John Leifer is the Chief Executive Officer of The Leifer Group, which is a strategic planning and marketing consulting company for the health care industry. Most recently, he served as a senior vice president at Saint Luke’s Health System in Kansas City, Missouri. He and his wife, Lori Lindstrom Leifer, MD, are the authors of After You Hear It’s Cancer: A Guide to Navigating the Difficult Journey Ahead.
While many people revel in Christmas, my wife loves the sanctity of Easter. So it was no surprise Lori wanted to attend sunrise Easter services on March 31, 2013. The service was jubilant, and we spent the day feeling that all was right with the world.
When I finally crawled into bed around 11:00PM, I began to drift, though I wanted to stay awake until Lori finished her shower. A few minutes later, Lori quietly drew back the covers and slid into bed. I woke long enough to tell her I loved her and give her a short kiss. Then I was out—until her quiet cries summoned me back to consciousness.
“What’s wrong?

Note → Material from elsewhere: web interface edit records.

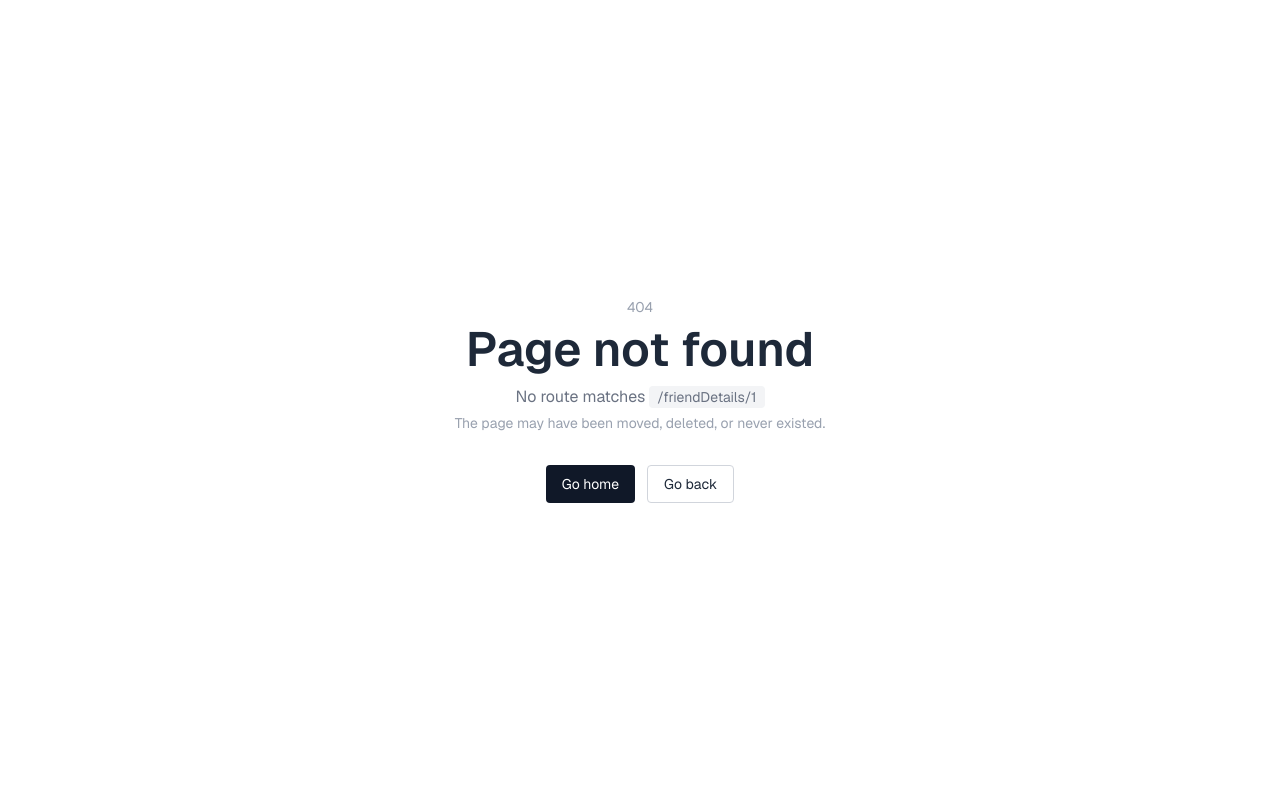
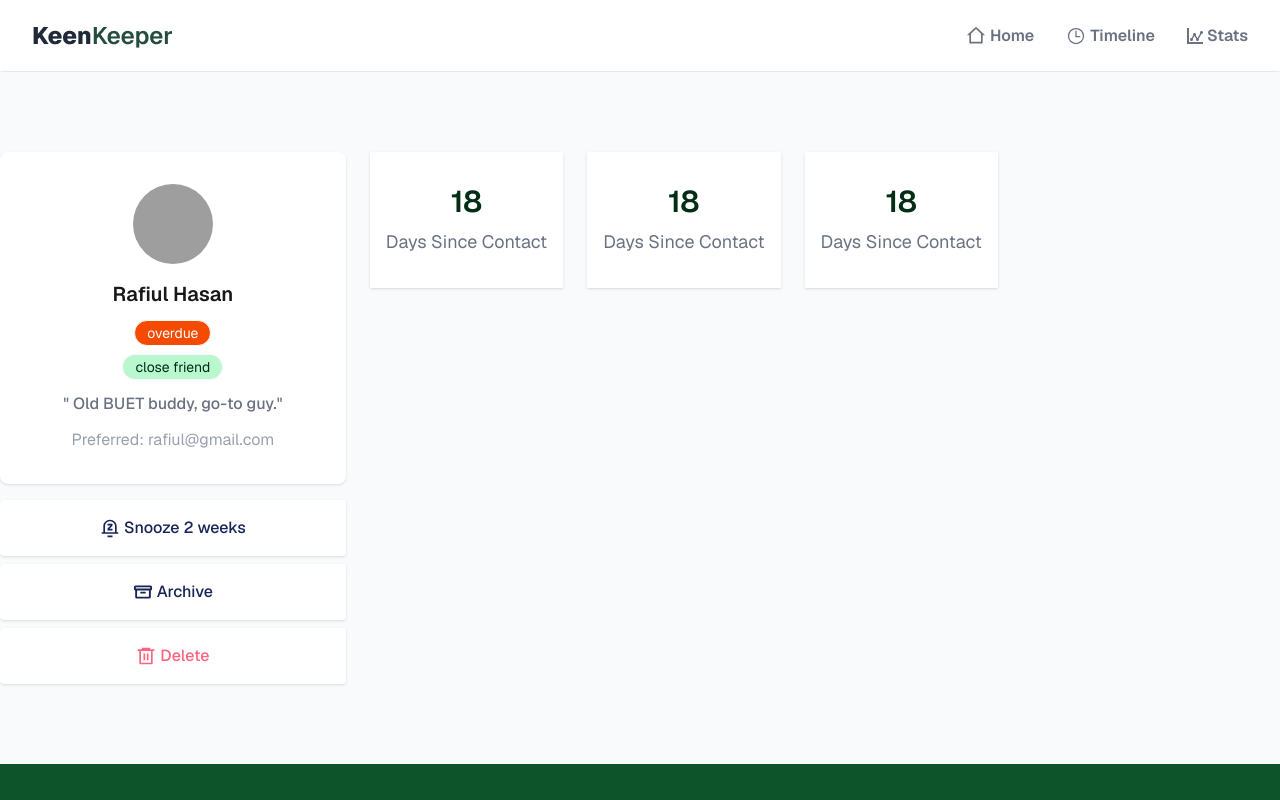
Before and after one commit to romman-hossen/A07-keen-keeper, a React (Vite) app: page /friendDetails/1 in a window 1280 px wide. Before the commit this address had no page. Shown: the top 800 px of the page. Built offline with nearby package versions, Linux system fonts and the light colour scheme; grey boxes are pictures that could not be loaded.

Commit message:
page detail section added

```diff
--- a/package.json
+++ b/package.json
@@ -15,6 +15,7 @@
     "react-dom": "^19.2.4",
     "react-icons": "^5.6.0",
     "react-router": "^7.14.1",
+    "react-spinners": "^0.17.0",
     "tailwindcss": "^4.2.2"
   },
   "devDependencies": {
--- a/public/friendsData.json
+++ b/public/friendsData.json
@@ -3,11 +3,11 @@
     "id": 1,
     "name": "Rafiul Hasan",
     "picture": "https://randomuser.me/api/portraits/men/32.jpg",
-    "email": "rafiul.hasan@gmail.com",
+    "email": "rafiul@gmail.com",
     "days_since_contact": 18,
     "status": "overdue",
     "tags": ["close friend"],
-    "bio": "Met during first year at BUET. We used to pull all-nighters before exams together. Now he's working at a startup in Dhaka.",
+    "bio": "Old BUET buddy, go-to guy.",
     "goal": 14,
     "next_due_date": "2025-07-10"
   },
@@ -15,11 +15,11 @@
     "id": 2,
     "name": "Nadia Sultana",
     "picture": "https://randomuser.me/api/portraits/women/44.jpg",
-    "email": "nadia.sultana@yahoo.com",
+    "email": "nadia@yahoo.com",
     "days_since_contact": 5,
     "status": "on-track",
     "tags": ["school", "childhood"],
-    "bio": "Known each other since Class 4. She moved to Chittagong but we still catch up every week over a call.",
+    "bio": "Childhood friend, knows me well.",
     "goal": 7,
     "next_due_date": "2025-07-04"
   },
@@ -27,11 +27,11 @@
     "id": 3,
     "name": "Aryan Kapoor",
     "picture": "https://randomuser.me/api/portraits/men/55.jpg",
-    "email": "aryan.kapoor@outlook.com",
+    "email": "aryan@outlook.com",
     "days_since_contact": 12,
     "status": "almost due",
     "tags": ["work", "colleague"],
-    "bio": "Worked together at the same company for 2 years. He taught me most of what I know about backend development. Now freelancing.",
+    "bio": "Former colleague, great mentor.",
     "goal": 14,
     "next_due_date": "2025-07-06"
   },
@@ -39,11 +39,11 @@
     "id": 4,
     "name": "Tasnia Akter",
     "picture": "https://randomuser.me/api/portraits/women/68.jpg",
-    "email": "tasnia.akter@gmail.com",
+    "email": "tasnia@gmail.com",
     "days_since_contact": 30,
     "status": "overdue",
     "tags": ["university", "study group"],
-    "bio": "We were in the same thesis group. She helped me survive my final semester. Lives abroad now but still keeps in touch occasionally.",
+    "bio": "Thesis partner, lifesaver.",
     "goal": 21,
     "next_due_date": "2025-06-25"
   },
@@ -51,11 +51,11 @@
     "id": 5,
     "name": "James McCarthy",
     "picture": "https://randomuser.me/api/portraits/men/77.jpg",
-    "email": "james.mccarthy@protonmail.com",
+    "email": "james@protonmail.com",
     "days_since_contact": 9,
     "status": "almost due",
     "tags": ["online friend", "gaming"],
-    "bio": "Met through an online coding challenge in 2022. We both love strategy games and often collaborate on side projects.",
+    "bio": "Online buddy, coding and games.",
     "goal": 10,
     "next_due_date": "2025-07-05"
   },
@@ -63,11 +63,11 @@
     "id": 6,
     "name": "Mehzabin Chowdhury",
     "picture": "https://randomuser.me/api/portraits/women/12.jpg",
-    "email": "mehzabin.c@gmail.com",
+    "email": "mehzabin@gmail.com",
     "days_since_contact": 3,
     "status": "on-track",
     "tags": ["close friend", "neighbourhood"],
-    "bio": "Grew up on the same street. We have coffee together every other week. She's the person I call when I need honest advice.",
+    "bio": "Neighbour, always brutally honest.",
     "goal": 7,
     "next_due_date": "2025-07-08"
   },
@@ -75,11 +75,11 @@
     "id": 7,
     "name": "Tanvir Ahmed",
     "picture": "https://randomuser.me/api/portraits/men/19.jpg",
-    "email": "tanvir.ahmed99@gmail.com",
+    "email": "tanvir@gmail.com",
     "days_since_contact": 45,
     "status": "overdue",
     "tags": ["old friend"],
-    "bio": "Best friends through college. We've drifted a bit since he moved to Canada for his masters but I want to keep that connection alive.",
+    "bio": "College bestie, now in Canada.",
     "goal": 30,
     "next_due_date": "2025-06-15"
   },
@@ -87,11 +87,11 @@
     "id": 8,
     "name": "Sofia Reyes",
     "picture": "https://randomuser.me/api/portraits/women/29.jpg",
-    "email": "sofia.reyes@gmail.com",
+    "email": "sofia@gmail.com",
     "days_since_contact": 6,
     "status": "on-track",
     "tags": ["mentor", "work"],
-    "bio": "My first manager at my internship. She believed in me when I doubted myself. Now I reach out regularly for career advice.",
+    "bio": "Former manager, career guide.",
     "goal": 14,
     "next_due_date": "2025-07-12"
   },
@@ -99,11 +99,11 @@
     "id": 9,
     "name": "Imran Hossain",
     "picture": "https://randomuser.me/api/portraits/men/41.jpg",
-    "email": "imran.hossain@gmail.com",
+    "email": "imran@gmail.com",
     "days_since_contact": 22,
     "status": "overdue",
     "tags": ["cousin"],
-    "bio": "Grew up together at our grandparents' house every summer. We used to fish at the pond behind the village. Haven't talked properly in a while.",
+    "bio": "Cousin, lost touch lately.",
     "goal": 14,
     "next_due_date": "2025-06-28"
   },
@@ -111,11 +111,11 @@
     "id": 10,
     "name": "Priya Sharma",
     "picture": "https://randomuser.me/api/portraits/women/53.jpg",
-    "email": "priya.sharma@gmail.com",
+    "email": "priya@gmail.com",
     "days_since_contact": 4,
     "status": "on-track",
     "tags": ["book club", "hobby"],
-    "bio": "Met at a local book club meetup two years ago. We share the same taste in fiction and often exchange recommendations over text.",
+    "bio": "Book club friend, fiction lover.",
     "goal": 7,
     "next_due_date": "2025-07-07"
   },
@@ -123,11 +123,11 @@
     "id": 11,
     "name": "Lucas Fernandez",
     "picture": "https://randomuser.me/api/portraits/men/62.jpg",
-    "email": "lucas.fernandez@outlook.com",
+    "email": "lucas@outlook.com",
     "days_since_contact": 11,
     "status": "almost due",
     "tags": ["hackathon", "tech friend"],
-    "bio": "We built a project together at a 36-hour hackathon and ended up winning third place. Still brainstorm ideas together whenever we can.",
+    "bio": "Hackathon teammate, won third place.",
     "goal": 10,
     "next_due_date": "2025-07-03"
   },
@@ -135,11 +135,11 @@
     "id": 12,
     "name": "Ruksana Begum",
     "picture": "https://randomuser.me/api/portraits/women/81.jpg",
-    "email": "ruksana.begum@yahoo.com",
+    "email": "ruksana@yahoo.com",
     "days_since_contact": 8,
     "status": "on-track",
     "tags": ["close friend"],
-    "bio": "My closest friend from school. We went through a lot together — exams, heartbreaks, family troubles. She always picks up no matter when I call.",
+    "bio": "School bestie, always picks up.",
     "goal": 10,
     "next_due_date": "2025-07-09"
   }
--- a/src/components/Home/DisplayFriends.jsx
+++ b/src/components/Home/DisplayFriends.jsx
@@ -1,13 +1,14 @@
 import React from 'react';
+import { Link } from 'react-router';
 
 const DisplayFriends = ({friend}) => {
     // console.log(friend)
 
-const {picture,name,days_since_contact:days,tags,status} = friend;
+const {id,picture,name,days_since_contact:days,tags,status} = friend;
 // console.log(name,days,tags)
     return (
-        <div className='p-6 flex flex-col items-center bg-white space-y-2 rounded-lg shadow '>
-            <div className=''>
+        <Link to={`/friendDetails/${id}`} className='p-6 flex flex-col items-center bg-white space-y-2 rounded-lg shadow '>
+            <div>
                 <img className='rounded-full h-20 w-20' src={picture} alt={name} />
             </div>
             <h3 className='text-xl font-semibold mt-1'>{name}</h3>
@@ -18,7 +19,7 @@ const {picture,name,days_since_contact:days,tags,status} = friend;
                </div>)}
             </div>
             <button className={`badge rounded-full p-3 text-white ${status == "on-track" ? "bg-green-900": status == "overdue" ? "bg-orange-600":"bg-yellow-500"}`}>{status}</button>
-        </div>
+        </Link>
     );
 };
 
--- a/src/custom/useFriends.jsx
+++ b/src/custom/useFriends.jsx
@@ -1,16 +1,20 @@
-import React, { useEffect, useState } from 'react';
+import React, { useEffect, useState } from "react";
 
 const useFriends = () => {
-    const [friends,setFriends] = useState([]);
-    useEffect(() =>{
-        const fetchData = async() =>{
-            const res = await fetch("/friendsData.json");
-            const data = await res.json();
-            setFriends(data)
-        }
-        fetchData()
-    },[]);
-    return {friends}
+  const [friends, setFriends] = useState([]);
+  const [loading, setLoading] = useState(true);
+  useEffect(() => {
+    const fetchData = async () => {
+      const res = await fetch("/friendsData.json");
+      const data = await res.json();
+      setTimeout(() => {
+        setFriends(data);
+        setLoading(false);
+      },500);
+    };
+    fetchData();
+  }, []);
+  return { friends, loading };
 };
 
 export default useFriends;
--- /dev/null
+++ b/src/pages/friendDetails/DetailsRight.jsx
@@ -0,0 +1,28 @@
+import React from 'react';
+
+const DetailsRight = ({findData}) => {
+    const { days_since_contact:days,next_due_date: nextDue, goal,} = findData;
+    return (
+       <>
+       <div className=''>
+        <div className='flex gap-6'>
+            <div className='py-8 px-4 text-center bg-white shadow'>
+                <h3 className='text-3xl font-semibold text-green-950 mb-2'>{days}</h3>
+                <span className='text-lg text-gray-500'>Days Since Contact</span>
+            </div>
+            <div className='py-8 px-4 text-center bg-white shadow'>
+                <h3 className='text-3xl font-semibold text-green-950 mb-2'>{days}</h3>
+                <span className='text-lg text-gray-500'>Days Since Contact</span>
+            </div>
+            <div className='py-8 px-4 text-center bg-white shadow'>
+                <h3 className='text-3xl font-semibold text-green-950 mb-2'>{days}</h3>
+                <span className='text-lg text-gray-500'>Days Since Contact</span>
+            </div>
+        </div>
+        <h3></h3>
+       </div>
+       </>
+    );
+};
+
+export default DetailsRight;
--- /dev/null
+++ b/src/pages/friendDetails/FriendDetails.jsx
@@ -0,0 +1,109 @@
+import React from "react";
+import { useParams } from "react-router";
+import useFriends from "../../custom/useFriends";
+import { PuffLoader } from "react-spinners";
+import { RiDeleteBin6Line, RiNotificationSnoozeLine } from "react-icons/ri";
+import { PiArchiveBold } from "react-icons/pi";
+import DetailsRight from "./DetailsRight";
+
+const FriendDetails = () => {
+  const { id } = useParams();
+  console.log(id);
+
+  const { friends, loading } = useFriends();
+
+  console.log(friends);
+  const findData = friends.find((friend) => friend.id == id);
+
+  if (loading) {
+    return (
+      <div className="flex justify-center min-h-[50vh] items-center">
+        <PuffLoader color="#2D8C41" />
+        Looooding
+      </div>
+    );
+  }
+
+  //       {
+  //     "id": 1,
+  //     "name": "Rafiul Hasan",
+  //     "picture": "https://randomuser.me/api/portraits/men/32.jpg",
+  //     "email": "rafiul@gmail.com",
+  //     "days_since_contact": 18,
+  //     "status": "overdue",
+  //     "tags": ["close friend"],
+  //     "bio": "Old BUET buddy, go-to guy.",
+  //     "goal": 14,
+  //     "next_due_date": "2025-07-10"
+  //   },
+
+  const {
+    name,
+    picture,
+    email,
+    tags,
+    status,
+    bio,
+  } = findData;
+  //   console.log(status);
+
+  return (
+    <div className="container mx-auto my-20">
+      <div className="flex gap-6">
+        <div className="">
+          <div className="bg-white flex flex-col justify-center items-center space-y-3 p-8 shadow rounded-lg">
+            <div>
+              <img
+                className="rounded-full h-20 w-20"
+                src={picture}
+                alt={name}
+              />
+            </div>
+            <h3 className="text-xl font-semibold mt-1">{name}</h3>
+            <div className="space-y-2">
+            <div className="text-center">
+            <button
+              className={`badge rounded-full p-3 text-white ${status == "on-track" ? "bg-green-900" : status == "overdue" ? "bg-orange-600" : "bg-yellow-500"}`}
+            >
+              {status}
+            </button>
+            </div>
+            <div className="flex gap-1">
+              {tags.map((tag, ind) => (
+                <div
+                  className="flex badge bg-green-200 text-green-950 p-3 rounded-full"
+                  key={ind}
+                  tag={tag}
+                >
+                  <span>{tag}</span>
+                </div>
+              ))}
+            </div>
+            </div>
+            <h3 className="font-medium text-gray-500">{`" ${bio}"`}</h3>
+            <h4 className="text-gray-400">Preferred: {email}</h4>
+          </div>
+          <div className="pt-4 space-y-2 ">
+            <span className="flex items-center justify-center gap-1 px-25 py-4 bg-white shadow rounded-sm font-medium text-blue-950">
+                <RiNotificationSnoozeLine className="text-xl"/>
+                Snooze 2 weeks
+            </span>
+            <span className="flex  items-center justify-center gap-1 px-25 py-4 bg-white shadow rounded-sm font-medium text-blue-950">
+                <PiArchiveBold className="text-xl"/>
+                Archive
+            </span>
+            <span className="flex items-center justify-center gap-1 px-25 py-4 bg-white shadow rounded-sm font-medium text-error">
+                <RiDeleteBin6Line className="text-xl"/>
+                Delete
+            </span>
+          </div>
+        </div>
+        <div className=""                                         >
+            <DetailsRight findData={findData}/>
+        </div>
+      </div>
+    </div>
+  );
+};
+
+export default FriendDetails;
--- a/src/pages/home/Home.jsx
+++ b/src/pages/home/Home.jsx
@@ -3,10 +3,11 @@ import HomePage from "../../components/Home/Banner";
 import Card from "../../components/Home/Card";
 import useFriends from "../../custom/useFriends";
 import DisplayFriends from "../../components/Home/DisplayFriends";
+import { PuffLoader } from "react-spinners";
 
 
 const Home = () => {
-  const {friends} = useFriends();
+  const {friends,loading} = useFriends();
   // const friendsData = friends;
   return (
     <div className="container mx-auto ">
@@ -14,7 +15,8 @@ const Home = () => {
       <Card />
        <div className="border-b border-gray-200 my-10"></div>
        <h3 className="text-2xl font-bold text-green-950 mb-4 text-center md:text-left">Your Friends</h3>
-       <div className="grid grid-cols-1 sm:grid-cols-2 lg:grid-cols-4 gap-6 mb-20 px-8 md:px-2 lg:px-1">
+       {loading && <div className="flex justify-center min-h-[50vh] items-center"><PuffLoader color="#2D8C41"/></div>}
+       <div className="grid grid-cols-1 sm:grid-cols-2 lg:grid-cols-3 xl:grid-cols-4 gap-6 mb-20 px-8 md:px-2 lg:px-1">
         {
           friends.map( friend => <DisplayFriends friend={friend} key={friend.id}/>)
         }
--- a/src/routes/routes.jsx
+++ b/src/routes/routes.jsx
@@ -4,6 +4,7 @@ import Stats from "../pages/stats/Stats";
 import Timeline from "../pages/timeline/Timeline";
 import NotFound from "../pages/NotFound/NotFound";
 import Home from "../pages/home/home";
+import friendDetails from "../pages/friendDetails/FriendDetails";
 
 
 export const router = createBrowserRouter([
@@ -20,8 +21,12 @@ export const router = createBrowserRouter([
                 Component:Timeline
             },
             {
-                path:"stats",
+                path:"/stats",
                 Component:Stats
+            },
+            {
+                path:"/friendDetails/:id",
+                Component : friendDetails
             }
         ],
         errorElement: <NotFound />
```
Also changed, not shown: 1 other file (tests, documents, lock files or other folders).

What’s going on? What did I do?” I asked.
There was no response for what felt like an eternity. Then, in an uncharacteristically weak voice, Lori said, “I found something in the shower.”
“What do you mean you found something in the shower?” I said anxiously.
“I found a lump. It is two centimeters. It’s cancer.”
Not only had Lori found a lump in her breast, but also, as an oncologist, she had determined its size and knew that it was malignant. I knew she was a great doctor, but I prayed there was room for error. Many times during our marriage, I had hoped Lori was wrong but never more than at this moment.
My wife, a radiation oncologist, would soon go from being a provider of cancer care to a receiver of it. Lori and I would also gain a new perspective about why the word cancer, rolling slowly and menacingly from our physicians’ mouths, rattles us to the bone. It is a word we hope never to hear—certainly not in the context of our health or the health of a loved one.
Imagine going on a trip without knowing the destination or method of transportation, with no map to guide you and no planned arrival time. Now imagine you are leaving tomorrow, and there is no time to pack.
It is a moment when time stands still, a moment laden with anxiety and uncertainty. A new journey is beginning, and it is one for which we are ill-prepared.
It is little wonder that people with cancer often feel overwhelmed, shut down, and are unable to participate in crucial decisions about their care. Our logical minds stop working just when we need to be thinking with absolute clarity about our next steps.
That’s why Lori and I believe that it is essential to slow down, take one’s foot off the “accelerator,” so as to regain our equilibrium before proceeding with caution. Even as a physician, Lori’s knee-jerk reaction was “get it out of my body.”
Yet, she took the time needed to gain a thorough understanding of her diagnosis and of the proposed treatment options. During that time, Lori’s diagnosis evolved from a having a relatively straight-forward, contained mass treatable by lumpectomy to a far more diffuse tumor requiring more aggressive surgery.
Today, the clouds that enshrouded Easter 2013 have passed. We are now two years out from the end of treatment and hopeful that the cancer has been vanquished from Lori’s body. Cancer reminded us that a defining characteristic of life is its uncertainty. As such, we view each day as a gift—to be fully embraced.
Lori continues to practice radiation oncology but brings a new perspective to her patients, honed through a brief yet arduous journey through cancer. Lori’s goal is to ensure that her patients have as much information as they wish to receive, and can reasonably process, about their disease; all delivered in an objective, but empathic manner. She believes that then, and only then, are they in a position to make truly informed decisions about their care.
Like many patients, Lori was able to see the gift that accompanied her difficult diagnosis. She emerged stronger and with the conviction to make her journey an integral part of her art of healing.